◆ WHAT THIS TASK INVOLVES: Show every line of the data that contains the string "your".

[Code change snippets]
━━━━━━━━━━━━━━━━━━━━
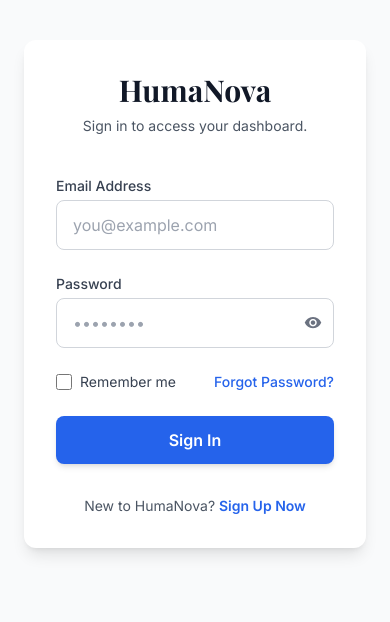
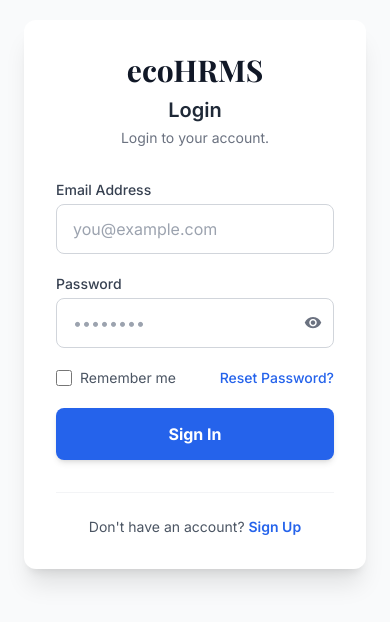
Before and after one commit to Ian-N-N/humanovahrms_front_end_repo, a React (Vite) app in the folder front_end/: page / in a window 390 px wide. Shown: the part 128-750 px from the top of the page. Built offline with nearby package versions, Linux system fonts and the light colour scheme.

Commit message:
feat: enhance AuthPage layout and functionality with improved design and registration fields

```diff
--- a/front_end/src/pages/auth/Login.jsx
+++ b/front_end/src/pages/auth/Login.jsx
@@ -1,5 +1,7 @@
 import React, { useState } from 'react';
-import Input from '../../components/common/Input';
+import Input from '../../components/common/Input'; // Assuming this component handles standard inputs
+
+// Using the Unsplash image BUT WILL HAVE TO DOWNLOAD IT LATER FOR SECURITY REASONS
 const BACKGROUND_IMAGE_URL = "https://images.unsplash.com/photo-1497366811353-6870744d04b2?ixlib=rb-4.0.3&ixid=M3wxMjA3fDB8MHxwaG90by1wYWdlfHx8fGVufDB8fHx8fA%3D%3D&auto=format&fit=crop&w=1920&q=80";
 
 const AuthPage = () => {
@@ -8,82 +10,173 @@ const AuthPage = () => {
   const toggleView = () => setIsLogin(!isLogin);
 
   return (
-    <div className="flex min-h-screen bg-gray-100">
-      {/* Left Side - Image Section (Hidden on small screens) */}
+    <div className="flex min-h-screen bg-gray-100 font-sans">
+      {/* Left Side - Image Section (Fixed layout as requested) */}
       <div
-        className="hidden md:flex md:w-1/2 bg-cover bg-center relative"
+        className="hidden lg:flex lg:w-1/2 bg-cover bg-center relative"
         style={{ backgroundImage: `url(${BACKGROUND_IMAGE_URL})` }}
       >
-        <div className="absolute bottom-10 left-10 text-white p-4">
-          <h2 className="text-4xl font-bold font-serif">Welcome to HumaNova</h2>
+        <div className="absolute inset-0 bg-blue-900 bg-opacity-40 mix-blend-multiply"></div>
+        <div className="absolute bottom-10 left-10 text-white p-4 z-10">
+          <h2 className="text-4xl font-bold font-serif">Welcome to ecoHRMS</h2>
           <p className="text-lg mt-2 opacity-90">Streamlining your workforce management.</p>
         </div>
-        <div className="absolute inset-0 bg-blue-900 bg-opacity-20"></div>
       </div>
 
       {/* Right Side - Form Section */}
-      <div className="flex-1 flex items-center justify-center p-6 sm:p-12 md:w-1/2 bg-gray-50">
-        <div className="w-full max-w-md bg-white rounded-xl shadow-lg p-8">
-          {/* HumaNova Brand */}
-          <div className="text-center mb-10">
-            <h1 className="text-3xl font-bold text-gray-900 font-serif">HumaNova</h1>
-            <p className="mt-2 text-sm text-gray-600">
-              {isLogin ? 'Sign in to access your dashboard.' : 'Create your account to get started.'}
+      <div className="flex-1 flex items-center justify-center p-6 bg-gray-50 h-screen overflow-y-auto">
+        <div className="w-full max-w-lg bg-white rounded-xl shadow-xl p-8 my-auto">
+
+          {/* Header */}
+          <div className="text-center mb-8">
+            <h1 className="text-3xl font-bold text-gray-900 font-serif">ecoHRMS</h1>
+            <h2 className="text-xl font-semibold text-gray-800 mt-2">
+              {isLogin ? 'Login' : 'Join ecoHRMS'}
+            </h2>
+            <p className="mt-1 text-sm text-gray-500">
+              {isLogin
+                ? 'Login to your account.'
+                : 'Enter your details below to create your employee profile.'}
             </p>
           </div>
 
-          {/* Form */}
-          <form className="space-y-6">
+          <form className="space-y-5">
+
+            {/* --- REGISTRATION ONLY FIELDS --- */}
             {!isLogin && (
+              <>
+                {/* Photo Upload Area */}
+                <div className="flex flex-col items-center mb-6">
+                  <div className="relative group cursor-pointer">
+                    <div className="w-20 h-20 rounded-full bg-gray-100 border-2 border-dashed border-gray-300 flex items-center justify-center overflow-hidden hover:border-blue-500 transition-colors">
+                      <span className="material-icons-round text-gray-400 text-3xl">person</span>
+                    </div>
+                    <div className="absolute bottom-0 right-0 bg-blue-600 text-white p-1 rounded-full shadow-md">
+                       <span className="material-icons-round text-xs block">camera_alt</span>
+                    </div>
+                  </div>
+                  <p className="text-blue-600 text-sm font-medium mt-2 cursor-pointer">Upload a new photo</p>
+                  <p className="text-xs text-gray-400 mt-1">JPG, GIF or PNG. Max size 800K</p>
+                </div>
+
+                {/* Full Name */}
                 <Input
                   type="text"
                   id="name"
                   label="Full Name"
-                placeholder="John Doe"
+                  placeholder="e.g. Jane Doe"
                 />
+              </>
             )}
 
+            {/* --- SHARED FIELDS --- */}
+
+            {/* Email Address */}
             <Input
               type="email"
               id="email"
               label="Email Address"
-              placeholder="you@example.com"
+              placeholder={isLogin ? "you@example.com" : "e.g. jane@ecohrms.com"}
             />
 
+            {/* Role Selection (Registration Only) */}
+            {!isLogin && (
+              <div className="flex flex-col">
+                <label htmlFor="role" className="text-sm font-medium text-gray-700 mb-1">Role</label>
+                <div className="relative">
+                  <select
+                    id="role"
+                    className="w-full px-4 py-3 rounded-lg border border-gray-300 bg-white text-gray-700 focus:ring-2 focus:ring-blue-500 focus:border-blue-500 appearance-none transition-colors"
+                  >
+                    <option value="" disabled selected>Select your role</option>
+                    <option value="hr">HR Manager</option>
+                    <option value="employee">Employee</option>
+                    <option value="candidate">Candidate</option>
+                  </select>
+                  <div className="absolute inset-y-0 right-0 flex items-center px-2 pointer-events-none">
+                    <span className="material-icons-round text-gray-500">expand_more</span>
+                  </div>
+                </div>
+              </div>
+            )}
+
+            {/* Password Fields */}
+            {isLogin ? (
+              // Login: Single Password Field
               <Input
                 type="password"
                 id="password"
                 label="Password"
                 placeholder="••••••••"
               />
-
-            {isLogin && (
-              <div className="flex items-center justify-between text-sm">
-                <label className="flex items-center text-gray-700">
-                  <input type="checkbox" className="h-4 w-4 text-blue-600 focus:ring-blue-500 border-gray-300 rounded mr-2" />
-                  Remember me
-                </label>
-                <a href="#" className="font-medium text-blue-600 hover:text-blue-500 hover:underline">Forgot Password?</a>
+            ) : (
+              // Registration: Split Password Fields (Grid)
+              <div className="grid grid-cols-1 md:grid-cols-2 gap-4">
+                <Input
+                  type="password"
+                  id="password"
+                  label="Password"
+                  placeholder="••••••••"
+                />
+                <Input
+                  type="password"
+                  id="confirm_password"
+                  label="Confirm Password"
+                  placeholder="••••••••"
+                />
               </div>
             )}
 
+            {/* Checkboxes & Links */}
+            <div className="flex items-center justify-between text-sm">
+              {isLogin ? (
+                // Login Options
+                <>
+                  <label className="flex items-center text-gray-600 cursor-pointer">
+                    <input type="checkbox" className="w-4 h-4 text-blue-600 border-gray-300 rounded focus:ring-blue-500 mr-2" />
+                    Remember me
+                  </label>
+                  <a href="#" className="font-medium text-blue-600 hover:text-blue-500">Reset Password?</a>
+                </>
+              ) : (
+                // Registration Options
+                <label className="flex items-start text-gray-600 cursor-pointer mt-2">
+                  <input type="checkbox" className="w-4 h-4 text-blue-600 border-gray-300 rounded focus:ring-blue-500 mr-2 mt-0.5" />
+                  <span>
+                    I agree to the <a href="#" className="text-blue-600 hover:underline">Terms of Service</a> and <a href="#" className="text-blue-600 hover:underline">Privacy Policy</a>.
+                  </span>
+                </label>
+              )}
+            </div>
+
+            {/* Submit Button */}
             <button
               type="submit"
-              className="w-full py-3 px-4 bg-blue-600 hover:bg-blue-700 text-white font-semibold rounded-lg transition-colors duration-200 shadow-md focus:outline-none focus:ring-2 focus:ring-offset-2 focus:ring-blue-500"
+              className="w-full py-3.5 px-4 bg-blue-600 hover:bg-blue-700 text-white font-bold rounded-lg shadow-md transition-all transform active:scale-[0.98] focus:outline-none focus:ring-2 focus:ring-offset-2 focus:ring-blue-500"
             >
-              {isLogin ? 'Sign In' : 'Create Account'}
+              {isLogin ? 'Sign In' : 'Register Account'}
             </button>
           </form>
 
-          {/* Toggle View Link */}
-          <div className="mt-8 text-center text-sm text-gray-600">
-            <p>
-              {isLogin ? "New to HumaNova? " : "Already have an account? "}
+          {/* Cancel / Toggle Link */}
+          <div className="mt-8 pt-6 border-t border-gray-100 flex justify-center">
+             {isLogin ? (
+               <p className="text-sm text-gray-600">
+                 Don't have an account?{' '}
                  <button onClick={toggleView} className="font-semibold text-blue-600 hover:text-blue-500 hover:underline">
-                {isLogin ? 'Sign Up Now' : 'Sign In'}
+                   Sign Up
                  </button>
                </p>
+             ) : (
+               <button
+                 onClick={toggleView}
+                 className="text-sm font-semibold text-gray-500 hover:text-gray-800 transition-colors"
+               >
+                 Cancel
+               </button>
+             )}
           </div>
+
         </div>
       </div>
     </div>
```
Lines whose indentation alone changed are shown as unchanged.
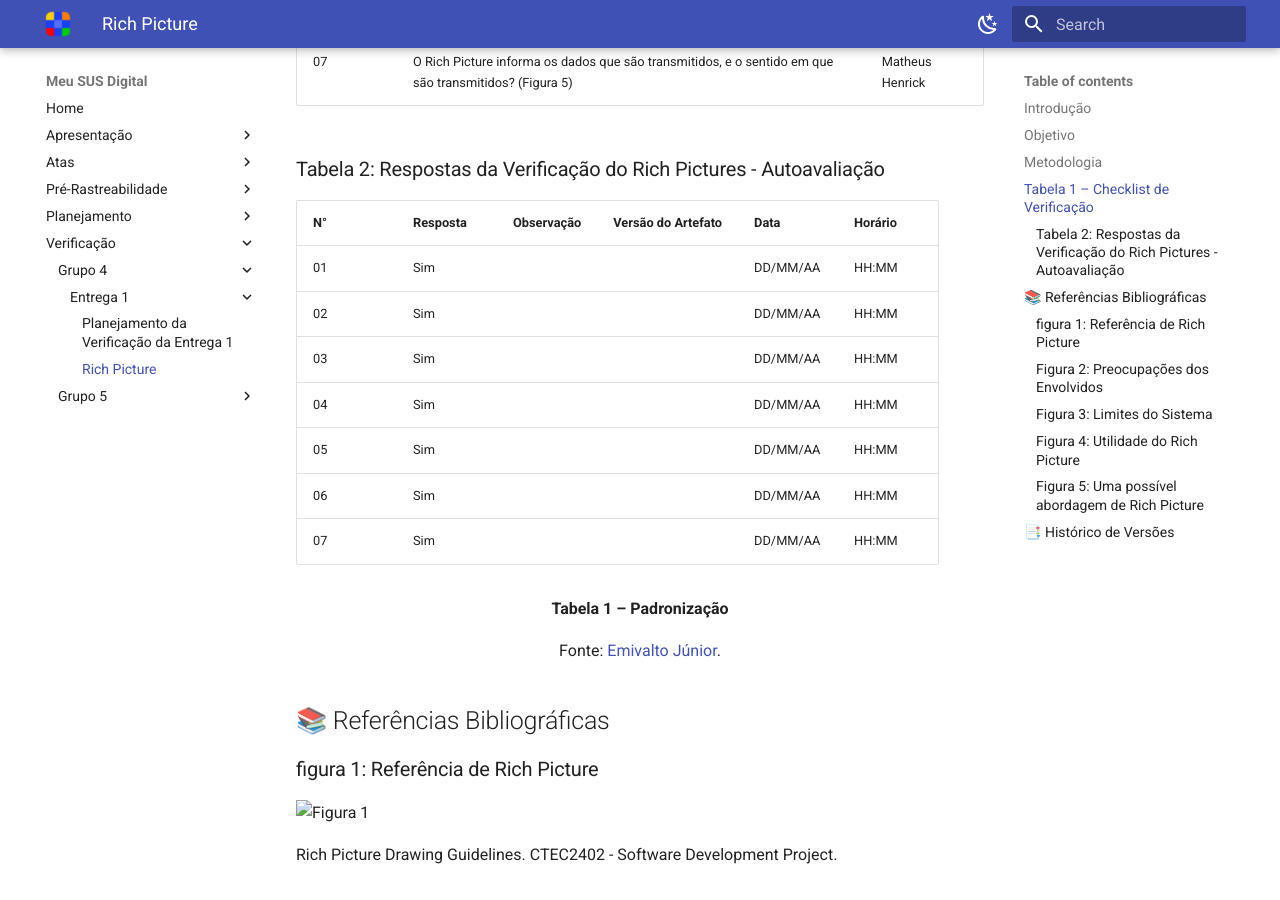
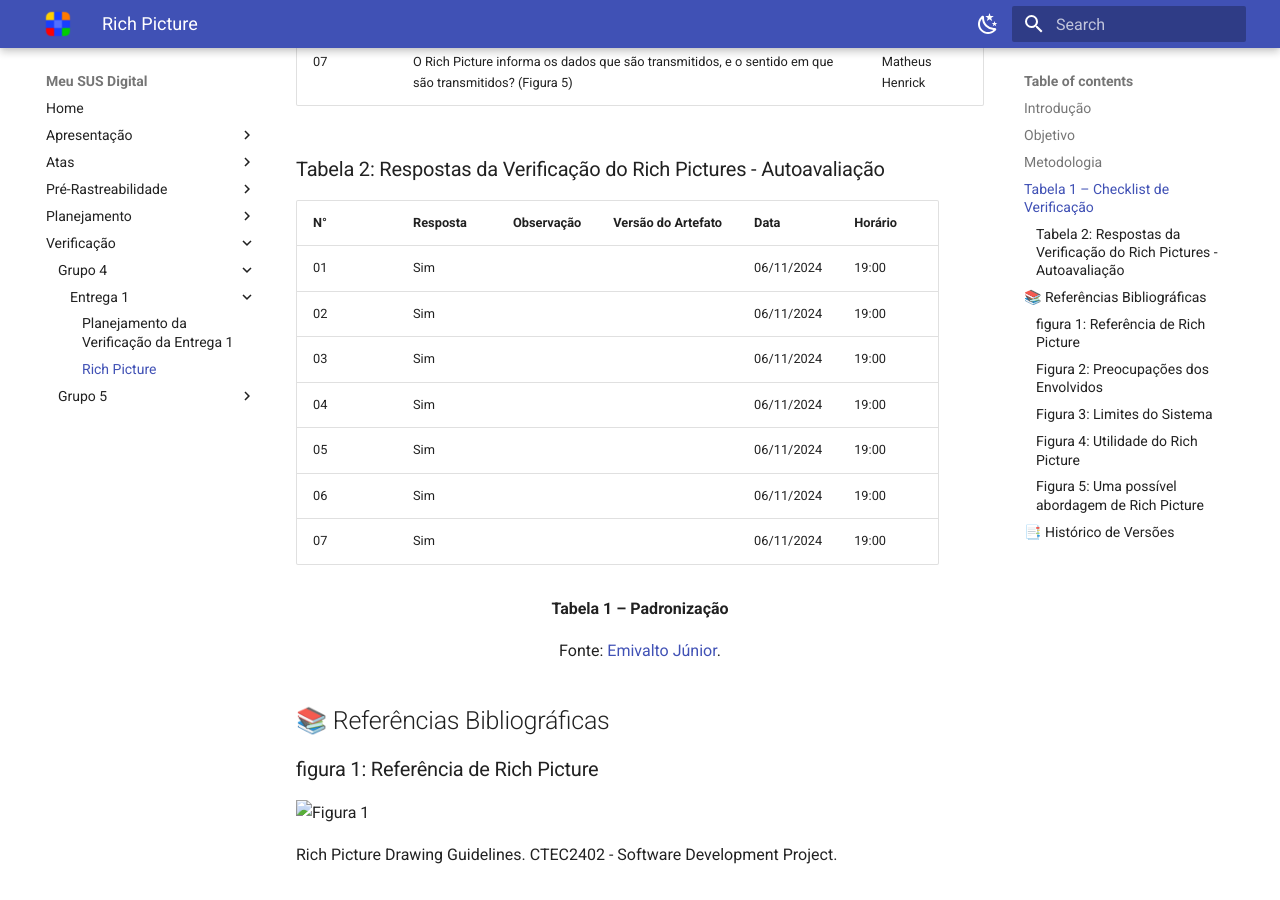
Before and after one commit to Requisitos-de-Software/2024.2-MeuSUSDigital, an MkDocs documentation site: the page built from docs/verificacao/grupo4/Entrega1/verificacaoRichPicture.md, in a window 1280 px wide and 900 px high, scrolled down 1208 px. Built offline with MkDocs 1.6.1 and Material for MkDocs 9.7.7, drawn with Linux system fonts in a browser that asks for light colours.

Commit message:
Update verificacaoRichPicture.md

```diff
--- a/docs/verificacao/grupo4/Entrega1/verificacaoRichPicture.md
+++ b/docs/verificacao/grupo4/Entrega1/verificacaoRichPicture.md
@@ -46,13 +46,13 @@
 
 | N° | Resposta | Observação | Versão do Artefato | Data | Horário |
 |----|----------|------------|--------------------|------|---------|
-| 01 | Sim |  |  | DD/MM/AA | HH:MM |
-| 02 | Sim |  |  | DD/MM/AA | HH:MM |
-| 03 | Sim |  |  | DD/MM/AA | HH:MM |
-| 04 | Sim |  |  | DD/MM/AA | HH:MM |
-| 05 | Sim |  |  | DD/MM/AA | HH:MM |
-| 06 | Sim |  |  | DD/MM/AA | HH:MM |
-| 07 | Sim |  |  | DD/MM/AA | HH:MM |
+| 01 | Sim |  |  | 06/11/2024 | 19:00 |
+| 02 | Sim |  |  | 06/11/2024 | 19:00 |
+| 03 | Sim |  |  | 06/11/2024 | 19:00 |
+| 04 | Sim |  |  | 06/11/2024 | 19:00 |
+| 05 | Sim |  |  | 06/11/2024 | 19:00 |
+| 06 | Sim |  |  | 06/11/2024 | 19:00 |
+| 07 | Sim |  |  | 06/11/2024 | 19:00 |
 
 <div align="center">
     <p><strong>Tabela 1 – Padronização</strong></p>
```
━━━━━━━━━━━━━━━━━━━━
◆ ANSWER SECTION:
           <p className="text-lg mt-2 opacity-90">Streamlining your workforce management.</p>
-              {isLogin ? 'Sign in to access your dashboard.' : 'Create your account to get started.'}
+                ? 'Login to your account.'
+                : 'Enter your details below to create your employee profile.'}
+                    <option value="" disabled selected>Select your role</option>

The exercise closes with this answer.